Nov 20 2015 New report highlights how cross-sector collaboration can strengthen the non-profit sector
As an organization that explores the potential of intersector collaboration, we’re always interested to hear one sector’s thoughts on how partnerships across sectors can enhance their work. Independent Sector’s new report Threads: Insights from the Charitable Community delves into the current state of the non-profit sector, synthesizing feedback from a series of community conversations across the country and providing several insights on how cross-sector collaboration can strengthen the sector.
In its role as a leadership network for non-profits, foundations, and corporations on a local, national, and global level, Independent Sector has the reach to provide an overview of the trends, issues, and accomplishments that characterize the non-profit sector. Threads is the result of conversations with a cross-section of leaders from diverse organizations across the country: “The clear message as a result of the feedback was that sector organizations must adapt to the changing environment. We must retool our individual and collective approaches if we are to have the impact we seek.”
“There is general consensus especially in the non-profit and philanthropic sector that solving societal issues cannot happen within one sector alone.”

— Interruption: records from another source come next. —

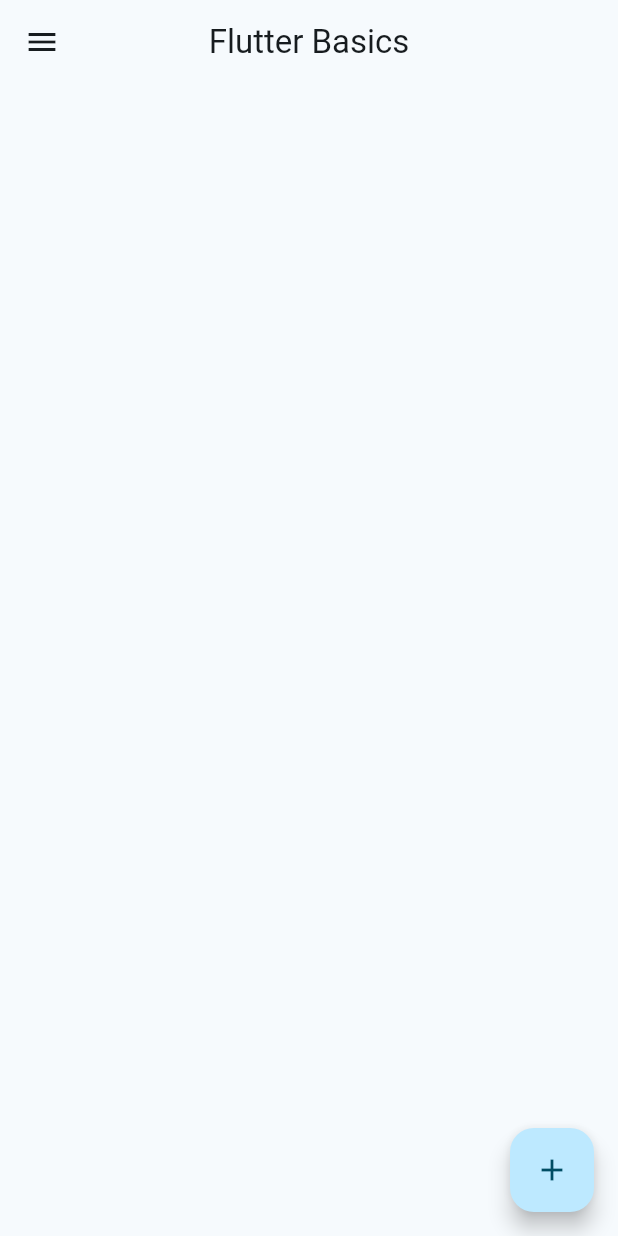
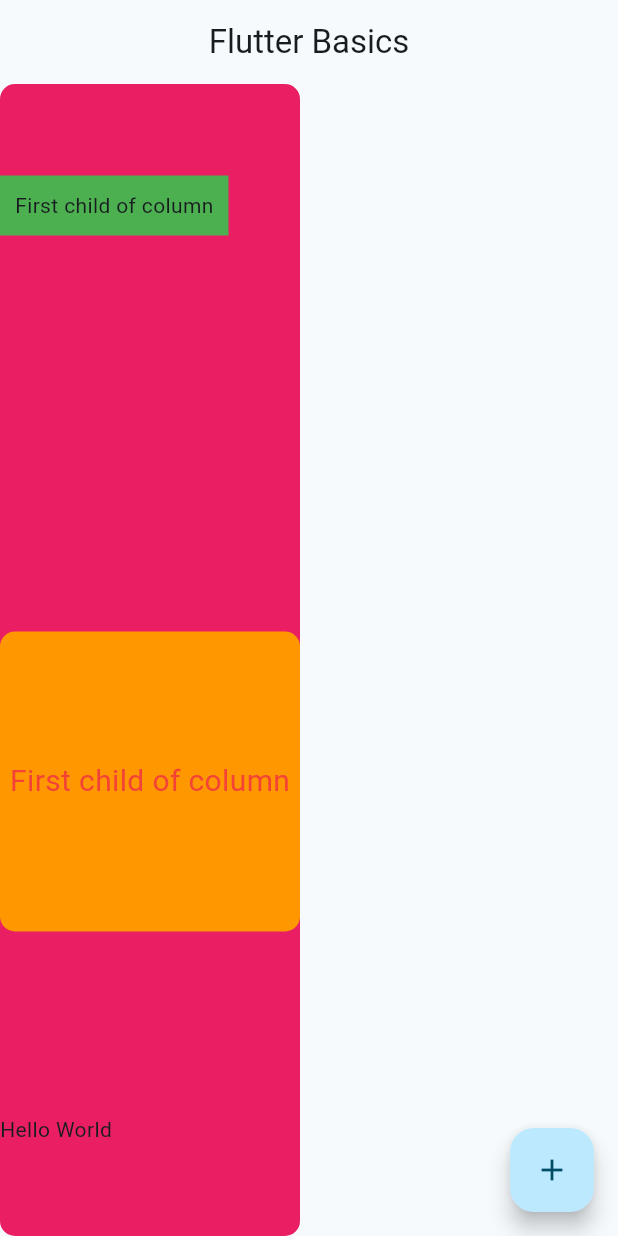
Before and after one commit to ravenpdev/flutter_basics, a Flutter app: the screen it shows after launch, on a phone screen of 412 x 824 dp. Run offline on Flutter 3.47's test engine with Material 2 defaults, Android fonts, the phone set to English and light mode, and no system bars.

Commit message:
column, padding, and sizebox widgets

```diff
--- a/lib/main.dart
+++ b/lib/main.dart
@@ -22,30 +22,50 @@ class MyApp extends StatelessWidget {
           title: const Text('Flutter Basics'),
           centerTitle: true,
         ),
-        body: Container(),
+        body: Container(
+          decoration: BoxDecoration(
+            color: Colors.pink,
+            borderRadius: BorderRadius.circular(10),
+          ),
+          child: Column(
+            crossAxisAlignment: CrossAxisAlignment.start,
+            mainAxisAlignment: MainAxisAlignment.spaceAround,
+            // mainAxisSize: MainAxisSize.min,
+            children: [
+              Container(
+                color: Colors.green,
+                child: const Padding(
+                  padding: EdgeInsets.all(10),
+                  child: Text('First child of column'),
+                ),
+              ),
+              const SizedBox(
+                height: 20,
+              ),
+              Container(
+                width: 200,
+                height: 200,
+                decoration: BoxDecoration(
+                  borderRadius: BorderRadius.circular(10),
+                  color: Colors.orange,
+                ),
+                child: const Center(
+                  child: Text(
+                    'First child of column',
+                    style: TextStyle(
+                      color: Colors.red,
+                      fontSize: 20,
+                    ),
+                  ),
+                ),
+              ),
+              const Text('Hello World')
+            ],
+          ),
+        ),
         floatingActionButton: FloatingActionButton(
           onPressed: () {},
           child: const Icon(Icons.add),
-        ),
-        drawer: Drawer(
-          child: ListView(
-            padding: EdgeInsets.zero,
-            children: [
-              const DrawerHeader(
-                child: Text(
-                  'Drawer Header',
-                ),
-              ),
-              ListTile(
-                title: const Text('Item 1'),
-                onTap: () {},
-              ),
-              ListTile(
-                title: const Text('Item 2'),
-                onTap: () {},
-              )
-            ],
-          ),
         ),
       ),
     );
```
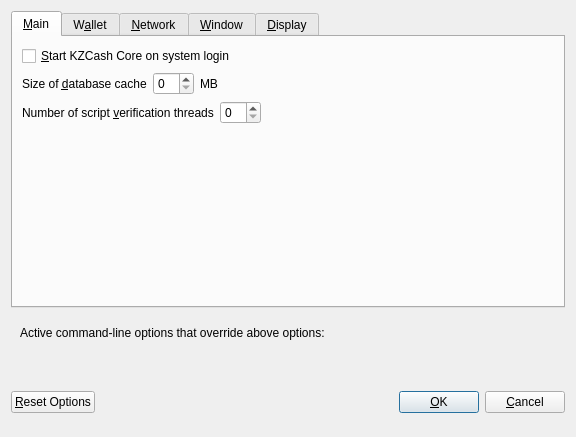
Before: the Qt Designer form src/qt/forms/optionsdialog.ui in GabitJunior/kzcash, drawn with Qt 5.
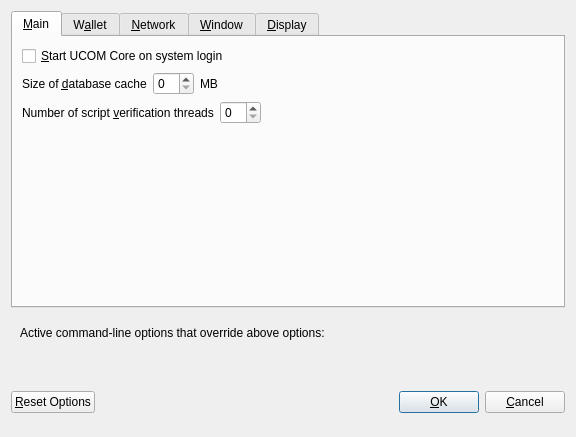
After: the same form once the commit is applied. Custom widgets are drawn as their Qt base class.

Commit message: Release UCOM, v0.1.8.1

```diff
--- a/src/qt/forms/optionsdialog.ui
+++ b/src/qt/forms/optionsdialog.ui
@@ -33,7 +33,7 @@
           <string>Automatically start KZCash Core after logging in to the system.</string>
          </property>
          <property name="text">
-          <string>&amp;Start KZCash Core on system login</string>
+          <string>&amp;Start UCOM Core on system login</string>
          </property>
         </widget>
        </item>
```
Left out of the diff: 14 changed lines with no effect on the pictures. The commit also changes 500 other files.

Threads participants generally reported dissatisfaction with the current state of non-profit collaboration with other sectors, referring to the transactional nature of partnerships with the public sector and a lack of communication with the private sector. “There is general consensus especially in the non-profit and philanthropic sector that solving societal issues cannot happen within one sector alone,” explained Erica Greeley, Vice President of Networks at Independent Sector. “Yet we hear from large and small organizations that we often lack the meaningful relationships necessary to support real progress.”
With regards to partnering with the public sector, the issues were varied, one being that many non-profits take an advocacy approach with government as opposed to a partnership approach. With the private sector, “non-profits often don’t know where to begin developing a relationship. … Faced with a lack of understanding and access, many non-profits don’t reach out,” Greeley told us. Several Threads participants also noted a growing competition between non-profits and businesses that have entered the “social good” space. But with the complicated, knotty problems facing American society, no one sector can work alone. “Understanding that we all have to be part of the solution is a first step to collaboration,” Greeley said. “If the corporate world doesn’t know about you, introduce yourself. Start with coalitions of the willing and work together to find common purpose, clarify roles, harness resources other than money (i.e., expertise and relationships), as well as coordinate gaps and overlap in proposed approaches.”

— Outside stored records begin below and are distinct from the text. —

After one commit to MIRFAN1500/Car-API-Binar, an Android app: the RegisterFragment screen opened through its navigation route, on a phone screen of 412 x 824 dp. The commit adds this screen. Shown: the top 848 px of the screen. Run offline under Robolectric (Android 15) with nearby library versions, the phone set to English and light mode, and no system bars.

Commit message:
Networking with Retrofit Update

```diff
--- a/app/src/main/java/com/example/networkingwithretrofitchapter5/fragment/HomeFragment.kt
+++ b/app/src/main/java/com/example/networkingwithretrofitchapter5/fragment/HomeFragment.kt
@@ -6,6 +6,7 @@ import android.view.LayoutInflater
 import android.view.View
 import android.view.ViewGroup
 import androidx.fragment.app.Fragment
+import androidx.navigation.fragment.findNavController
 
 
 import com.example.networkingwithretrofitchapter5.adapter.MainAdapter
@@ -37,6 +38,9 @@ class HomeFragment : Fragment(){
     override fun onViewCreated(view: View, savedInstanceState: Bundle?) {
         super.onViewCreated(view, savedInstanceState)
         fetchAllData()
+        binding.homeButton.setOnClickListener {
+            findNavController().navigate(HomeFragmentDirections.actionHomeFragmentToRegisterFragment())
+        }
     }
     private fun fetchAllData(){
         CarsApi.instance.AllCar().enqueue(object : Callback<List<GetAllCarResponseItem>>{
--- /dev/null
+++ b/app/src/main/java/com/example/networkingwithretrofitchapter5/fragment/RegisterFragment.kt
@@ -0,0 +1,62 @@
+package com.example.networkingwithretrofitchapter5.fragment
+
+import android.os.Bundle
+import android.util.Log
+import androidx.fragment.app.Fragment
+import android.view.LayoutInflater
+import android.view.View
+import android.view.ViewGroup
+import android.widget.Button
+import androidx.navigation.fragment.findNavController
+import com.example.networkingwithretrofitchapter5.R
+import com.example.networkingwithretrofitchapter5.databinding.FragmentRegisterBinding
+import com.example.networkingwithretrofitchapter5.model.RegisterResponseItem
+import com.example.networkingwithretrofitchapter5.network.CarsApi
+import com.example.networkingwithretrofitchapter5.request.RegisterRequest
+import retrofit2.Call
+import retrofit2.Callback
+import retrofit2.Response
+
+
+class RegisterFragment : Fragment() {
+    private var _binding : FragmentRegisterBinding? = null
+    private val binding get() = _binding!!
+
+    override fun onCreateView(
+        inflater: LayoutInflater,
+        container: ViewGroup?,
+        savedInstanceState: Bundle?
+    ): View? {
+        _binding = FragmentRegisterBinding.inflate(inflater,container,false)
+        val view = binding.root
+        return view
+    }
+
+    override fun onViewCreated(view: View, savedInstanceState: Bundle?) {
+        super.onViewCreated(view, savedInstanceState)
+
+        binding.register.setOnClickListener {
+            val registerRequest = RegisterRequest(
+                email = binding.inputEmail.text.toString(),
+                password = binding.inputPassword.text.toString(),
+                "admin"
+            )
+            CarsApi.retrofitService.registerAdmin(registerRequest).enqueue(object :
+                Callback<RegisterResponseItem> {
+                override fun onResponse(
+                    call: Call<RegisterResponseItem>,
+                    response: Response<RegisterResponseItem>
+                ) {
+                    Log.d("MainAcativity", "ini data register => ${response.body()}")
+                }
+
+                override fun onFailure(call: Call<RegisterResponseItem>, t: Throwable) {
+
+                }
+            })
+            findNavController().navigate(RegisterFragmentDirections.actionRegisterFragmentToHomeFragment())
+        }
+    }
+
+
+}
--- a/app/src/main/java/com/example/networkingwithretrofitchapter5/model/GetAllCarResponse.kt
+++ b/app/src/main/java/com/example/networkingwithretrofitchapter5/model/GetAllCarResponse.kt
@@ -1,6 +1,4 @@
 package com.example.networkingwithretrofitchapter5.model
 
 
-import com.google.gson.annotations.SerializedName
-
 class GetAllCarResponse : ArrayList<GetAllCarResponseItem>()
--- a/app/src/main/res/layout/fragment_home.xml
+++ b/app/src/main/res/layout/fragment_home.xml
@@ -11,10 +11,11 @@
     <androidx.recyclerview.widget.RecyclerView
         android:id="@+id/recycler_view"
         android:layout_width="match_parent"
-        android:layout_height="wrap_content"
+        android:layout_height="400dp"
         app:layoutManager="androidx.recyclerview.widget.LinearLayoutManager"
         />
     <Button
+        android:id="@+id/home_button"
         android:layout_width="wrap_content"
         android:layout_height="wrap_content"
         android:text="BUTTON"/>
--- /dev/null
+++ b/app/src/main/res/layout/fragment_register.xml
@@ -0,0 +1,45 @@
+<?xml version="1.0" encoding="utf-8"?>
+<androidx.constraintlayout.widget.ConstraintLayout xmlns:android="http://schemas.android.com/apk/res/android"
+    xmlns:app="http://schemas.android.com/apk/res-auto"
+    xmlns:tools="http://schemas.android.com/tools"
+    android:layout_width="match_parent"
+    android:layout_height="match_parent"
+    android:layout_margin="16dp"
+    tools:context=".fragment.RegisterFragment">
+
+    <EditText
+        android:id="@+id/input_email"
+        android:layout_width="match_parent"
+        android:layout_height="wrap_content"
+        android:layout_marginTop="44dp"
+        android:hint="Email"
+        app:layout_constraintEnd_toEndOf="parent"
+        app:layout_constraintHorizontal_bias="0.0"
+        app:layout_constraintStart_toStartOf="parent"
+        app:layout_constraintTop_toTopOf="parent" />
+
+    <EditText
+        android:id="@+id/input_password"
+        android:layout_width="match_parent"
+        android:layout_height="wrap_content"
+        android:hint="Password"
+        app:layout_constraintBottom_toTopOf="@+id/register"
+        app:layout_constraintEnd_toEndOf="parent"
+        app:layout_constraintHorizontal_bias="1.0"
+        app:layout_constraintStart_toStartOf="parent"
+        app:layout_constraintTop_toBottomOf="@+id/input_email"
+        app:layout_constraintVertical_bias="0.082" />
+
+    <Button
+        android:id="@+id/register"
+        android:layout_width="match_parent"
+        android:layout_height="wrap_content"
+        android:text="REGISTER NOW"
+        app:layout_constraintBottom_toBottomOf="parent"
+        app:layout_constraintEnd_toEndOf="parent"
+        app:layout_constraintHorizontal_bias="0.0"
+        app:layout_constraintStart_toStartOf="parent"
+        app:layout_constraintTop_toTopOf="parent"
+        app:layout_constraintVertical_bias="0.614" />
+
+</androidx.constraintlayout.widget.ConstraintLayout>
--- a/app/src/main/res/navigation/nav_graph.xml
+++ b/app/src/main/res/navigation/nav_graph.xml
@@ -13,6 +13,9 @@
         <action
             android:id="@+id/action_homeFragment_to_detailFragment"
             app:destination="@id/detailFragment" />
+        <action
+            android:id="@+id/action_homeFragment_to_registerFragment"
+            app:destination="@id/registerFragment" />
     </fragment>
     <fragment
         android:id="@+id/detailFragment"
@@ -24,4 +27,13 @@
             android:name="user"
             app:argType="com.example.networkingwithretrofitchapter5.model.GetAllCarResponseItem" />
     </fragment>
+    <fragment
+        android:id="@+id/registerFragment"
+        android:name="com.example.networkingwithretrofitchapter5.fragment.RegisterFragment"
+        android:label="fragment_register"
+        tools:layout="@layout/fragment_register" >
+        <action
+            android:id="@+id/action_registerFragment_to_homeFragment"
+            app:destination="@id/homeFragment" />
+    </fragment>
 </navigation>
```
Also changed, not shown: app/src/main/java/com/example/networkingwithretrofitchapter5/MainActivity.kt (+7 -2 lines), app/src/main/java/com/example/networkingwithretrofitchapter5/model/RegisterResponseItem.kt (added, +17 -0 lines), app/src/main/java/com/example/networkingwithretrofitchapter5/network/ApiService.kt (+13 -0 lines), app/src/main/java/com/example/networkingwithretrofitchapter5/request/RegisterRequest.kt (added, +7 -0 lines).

“A hallmark of the American experience has been our enduring belief that we get better solutions to our most pressing social problems when diverse groups of committed people come together to make a difference.”
One tactic from our Toolkit that is crucial in cross-sector collaboration is Communicate the Interdependency of Each Sector — the development of an understanding among partners of each sector’s unique contributions, and the recognition of their differing expertise, resources, and networks. One theme addressed in the Threads report is the non-profit sector’s frequent struggle to communicate its value to partners. But, as Greeley noted, “A hallmark of the American experience has been our enduring belief that we get better solutions to our most pressing social problems when diverse groups of committed people come together to make a difference. The non-profit and philanthropic sector is at the heart of making that happen.”
Non-profits can benefit from studying successful cross-sector collaborations to gain insight into the role they can play in partnerships, Greeley explained: “One great example is how the various sectors came together to save Detroit after the city’s bankruptcy.” For more examples of partnerships that brought together the business, non-profit, and public sectors to solve complicated issues, see The Intersector Project’s Case Library.
See the full report for more insights into the current state of the charitable sector.